WHAT YOU WILL DO: Tally the lines below that include "Linux" and give only the total.

# # #

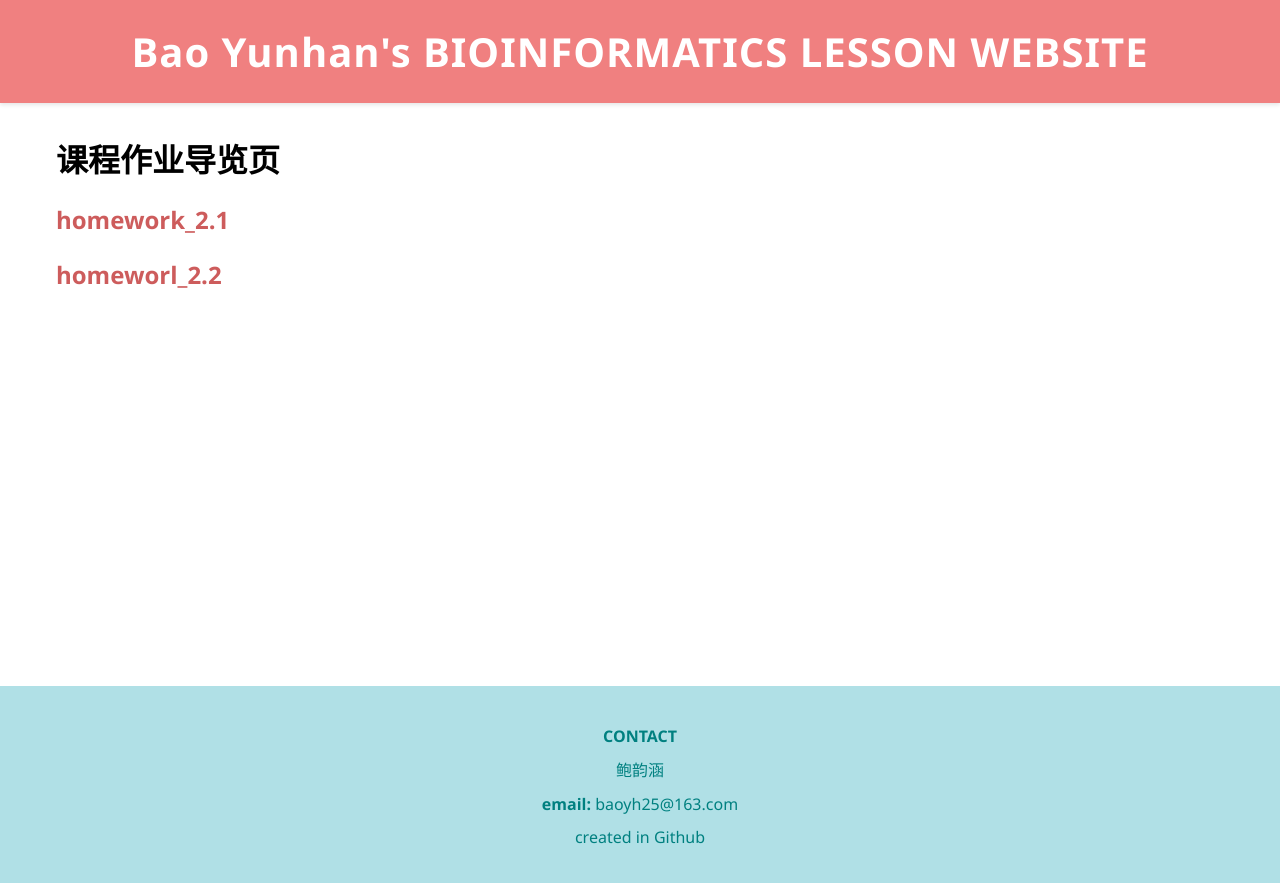
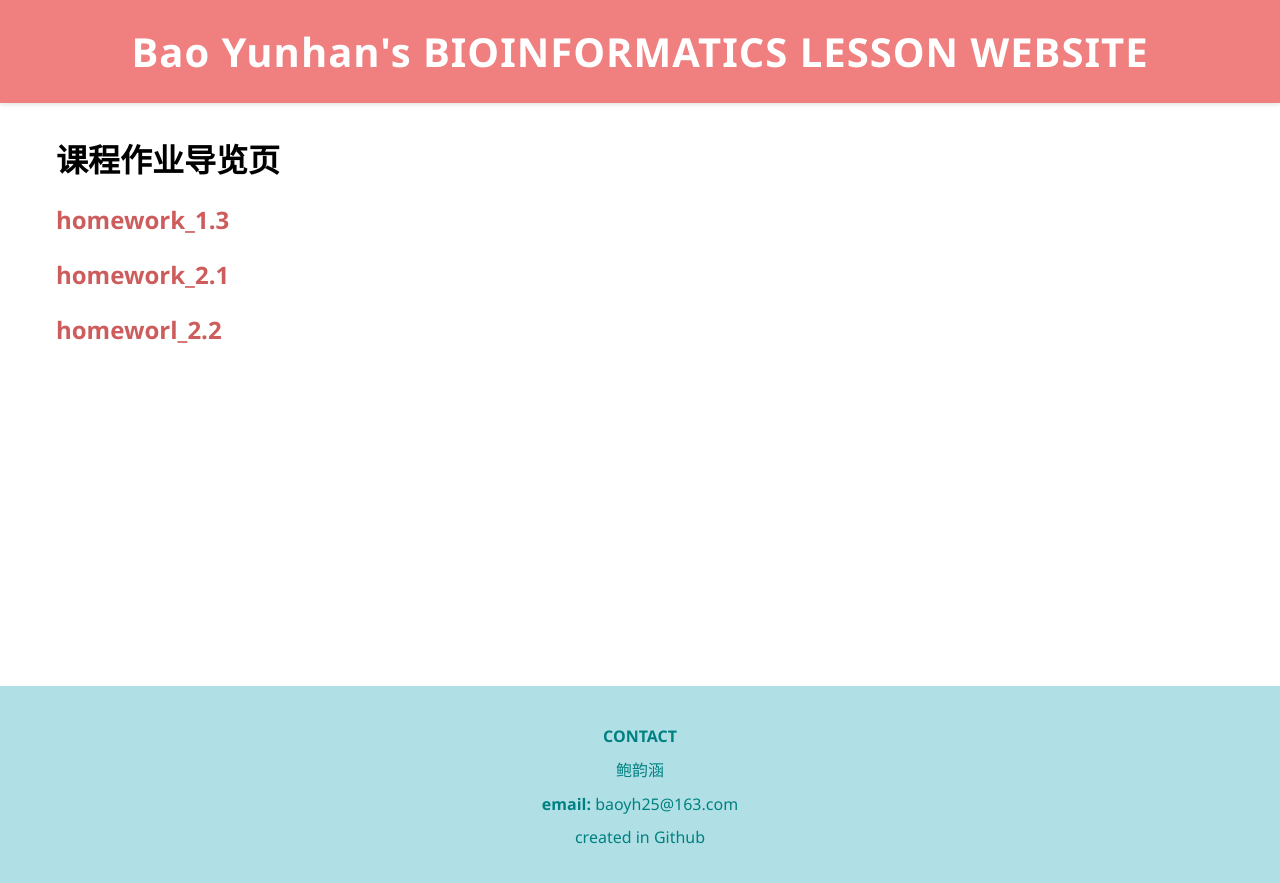
Before and after one commit to baoyh24/bioinformatics_lesson_2026_spring, a Jekyll site: the page built from docs/content/homeworks.md, in a window 1280 px wide. Shown: the top 883 px of the page. Built offline with Jekyll 4.4.1, drawn with Linux system fonts in a browser that asks for light colours; our own code applies the rules of GitHub Pages for plain Markdown files.

Commit message:
Update homeworks.md

```diff
--- a/docs/content/homeworks.md
+++ b/docs/content/homeworks.md
@@ -1,4 +1,8 @@
 # 课程作业导览页
+
+<br>
+
+## [homework_1.3](../homework/生物信息学作业1.3：Linux Bash.html)
 
 <br>
 
```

# # #

FINISHED TASK: 2